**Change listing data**
==================================================

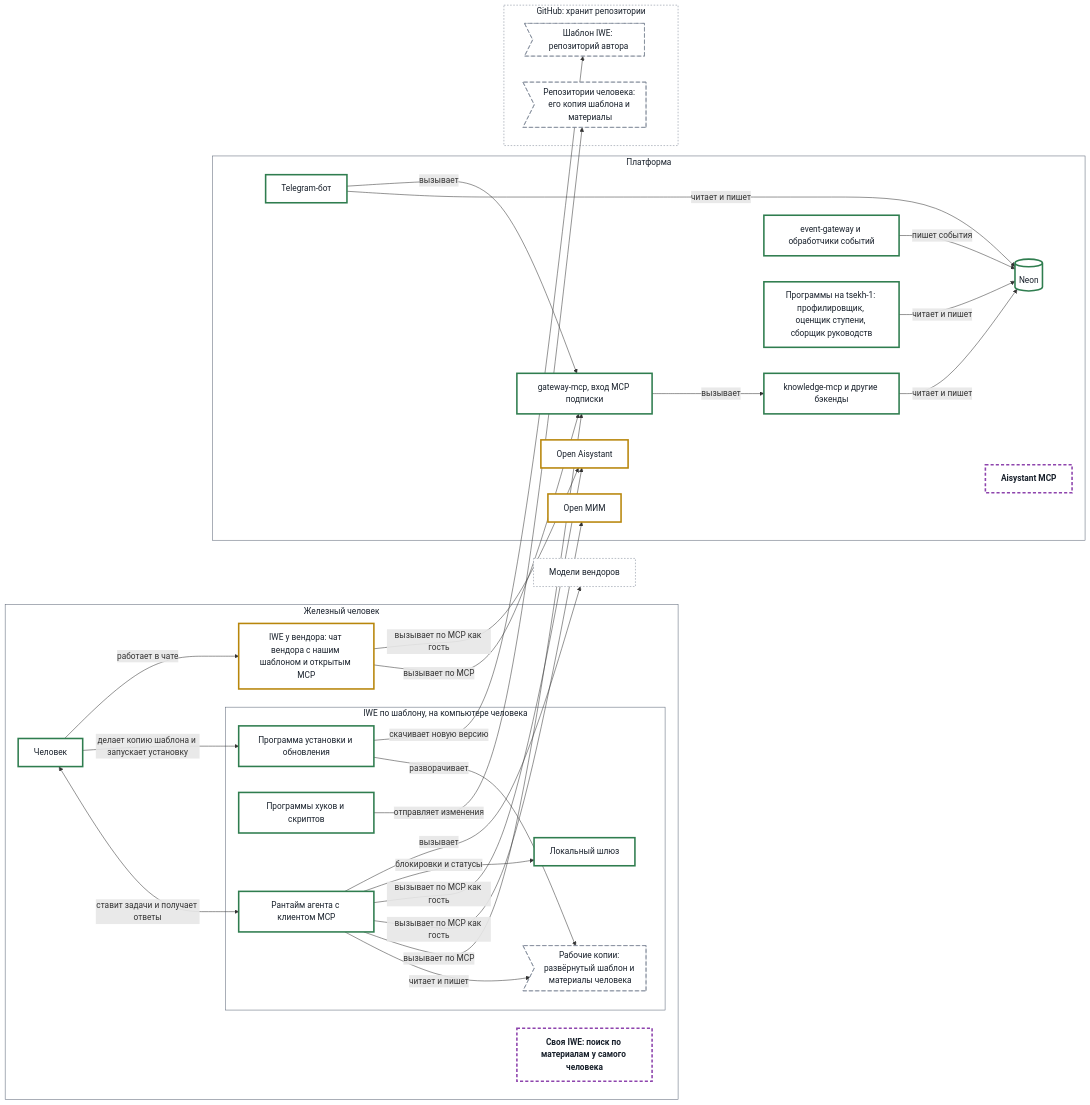
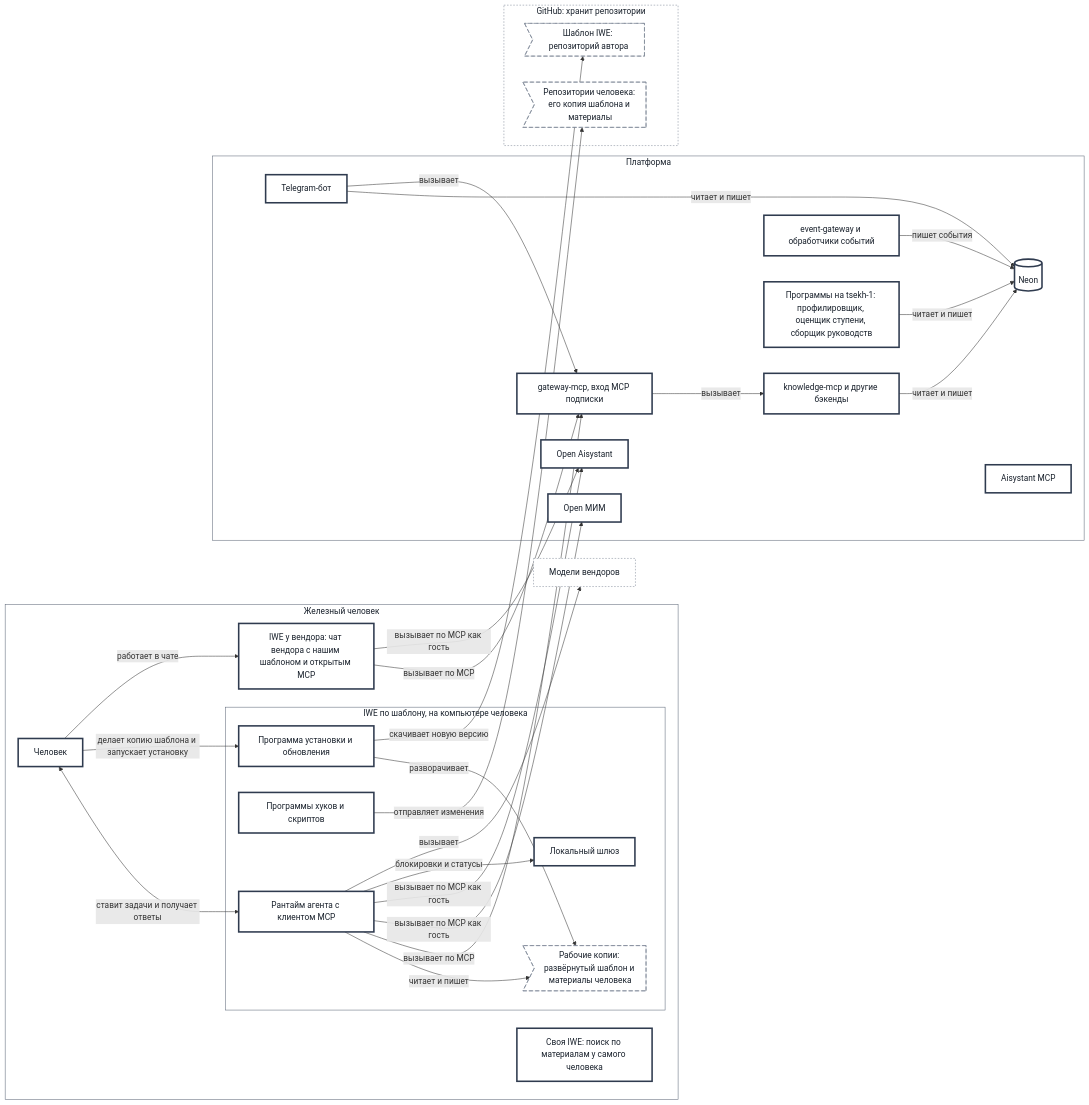
One commit to MimEcoSys/PACK-digital-platform changed the second of 2 diagrams in pack/digital-platform/02-domain-entities/DP.ARCH.001-platform-architecture.md. Above: the diagram before and after it, drawn with Mermaid. The commit also changed other lines of this file and 2 other files, not shown here.

````diff
--- a/pack/digital-platform/02-domain-entities/DP.ARCH.001-platform-architecture.md
+++ b/pack/digital-platform/02-domain-entities/DP.ARCH.001-platform-architecture.md
@@ -186,59 +184,57 @@
 ```mermaid
 flowchart LR
-  classDef have fill:#ffffff,stroke:#2f7d4f,stroke-width:3px,color:#18202b
-  classDef build fill:#ffffff,stroke:#b8860b,stroke-width:3px,color:#18202b
-  classDef future fill:#ffffff,stroke:#8e44ad,stroke-width:3px,stroke-dasharray:6 4,color:#18202b,font-weight:bold
+  classDef sys fill:#ffffff,stroke:#2f3b4f,stroke-width:3px,color:#18202b
   classDef env fill:#ffffff,stroke:#7a8494,stroke-width:1px,stroke-dasharray:3 3,color:#18202b
   classDef doc fill:#ffffff,stroke:#7a8494,stroke-width:1px,stroke-dasharray:8 4,color:#18202b
   subgraph IH["Железный человек"]
-    H["Человек"]:::have
+    H["Человек"]:::sys
     subgraph IWE2["IWE по шаблону, на компьютере человека"]
-      RT["Рантайм агента с клиентом MCP"]:::have
-      LG["Локальный шлюз"]:::have
-      SCR["Программы хуков и скриптов"]:::have
-      UPD["Программа установки и обновления"]:::have
+      RT["Рантайм агента с клиентом MCP"]:::sys
+      LG["Локальный шлюз"]:::sys
+      SCR["Программы хуков и скриптов"]:::sys
+      UPD["Программа установки и обновления"]:::sys
       LC>"Рабочие копии: развёрнутый шаблон и материалы человека"]:::doc
     end
-    VC["IWE у вендора: чат вендора с нашим шаблоном и открытым MCP"]:::build
-    OWN["Своя IWE: поиск по материалам у самого человека"]:::future
+    VC["IWE у вендора: чат вендора с нашим шаблоном и открытым MCP"]:::sys
+    OWN["Своя IWE: поиск по материалам у самого человека"]:::sys
   end
   subgraph P["Платформа"]
-    GW["gateway-mcp, вход MCP подписки"]:::have
-    KN["knowledge-mcp и другие бэкенды"]:::have
-    BOT["Telegram-бот"]:::have
-    EV["event-gateway и обработчики событий"]:::have
-    DB[("Neon")]:::have
-    TS["Программы на tsekh-1: профилировщик, оценщик ступени, сборщик руководств"]:::have
-    OPEN["Open МИМ"]:::build
-    OPA["Open Aisystant"]:::build
-    AIM["Aisystant MCP"]:::future
+    GW["gateway-mcp, вход MCP подписки"]:::sys
+    KN["knowledge-mcp и другие бэкенды"]:::sys
+    BOT["Telegram-бот"]:::sys
+    EV["event-gateway и обработчики событий"]:::sys
+    DB[("Neon")]:::sys
+    TS["Программы на tsekh-1: профилировщик, оценщик ступени, сборщик руководств"]:::sys
+    OPEN["Open МИМ"]:::sys
+    OPA["Open Aisystant"]:::sys
+    AIM["Aisystant MCP"]:::sys
   end
   subgraph GHB["GitHub: хранит репозитории"]
     T>"Шаблон IWE: репозиторий автора"]:::doc
     UR>"Репозитории человека: его копия шаблона и материалы"]:::doc
   end
   MODEL["Модели вендоров"]:::env
   H <-->|ставит задачи и получает ответы| RT
   H -->|делает копию шаблона и запускает установку| UPD
   H -->|работает в чате| VC
   RT -->|читает и пишет| LC
   RT -->|вызывает по MCP| GW
   RT -->|вызывает по MCP как гость| OPEN
   RT -->|вызывает по MCP как гость| OPA
   RT -->|блокировки и статусы| LG
   RT -->|вызывает| MODEL
   VC -->|вызывает по MCP| GW
   VC -->|вызывает по MCP как гость| OPA
   UPD -->|разворачивает| LC
   UPD -->|скачивает новую версию| T
   SCR -->|отправляет изменения| UR
   GW -->|вызывает| KN -->|читает и пишет| DB
   BOT -->|читает и пишет| DB
   BOT -->|вызывает| GW
   EV -->|пишет события| DB
   TS -->|читает и пишет| DB
   style IH fill:#ffffff,stroke:#5a6575,color:#18202b
   style IWE2 fill:#ffffff,stroke:#5a6575,color:#18202b
   style P fill:#ffffff,stroke:#5a6575,color:#18202b
   style GHB fill:#ffffff,stroke:#7a8494,stroke-dasharray:3 3,color:#18202b
 ```
````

==================================================

**What the exercise asks**
Your task is to restate, word for word, each line from the one that includes "EV -->|пишет события| DB" to the end of the records, with both ends included and nothing else.

**Response area**
   EV -->|пишет события| DB
   TS -->|читает и пишет| DB
   style IH fill:#ffffff,stroke:#5a6575,color:#18202b
   style IWE2 fill:#ffffff,stroke:#5a6575,color:#18202b
   style P fill:#ffffff,stroke:#5a6575,color:#18202b
   style GHB fill:#ffffff,stroke:#7a8494,stroke-dasharray:3 3,color:#18202b
 ```
````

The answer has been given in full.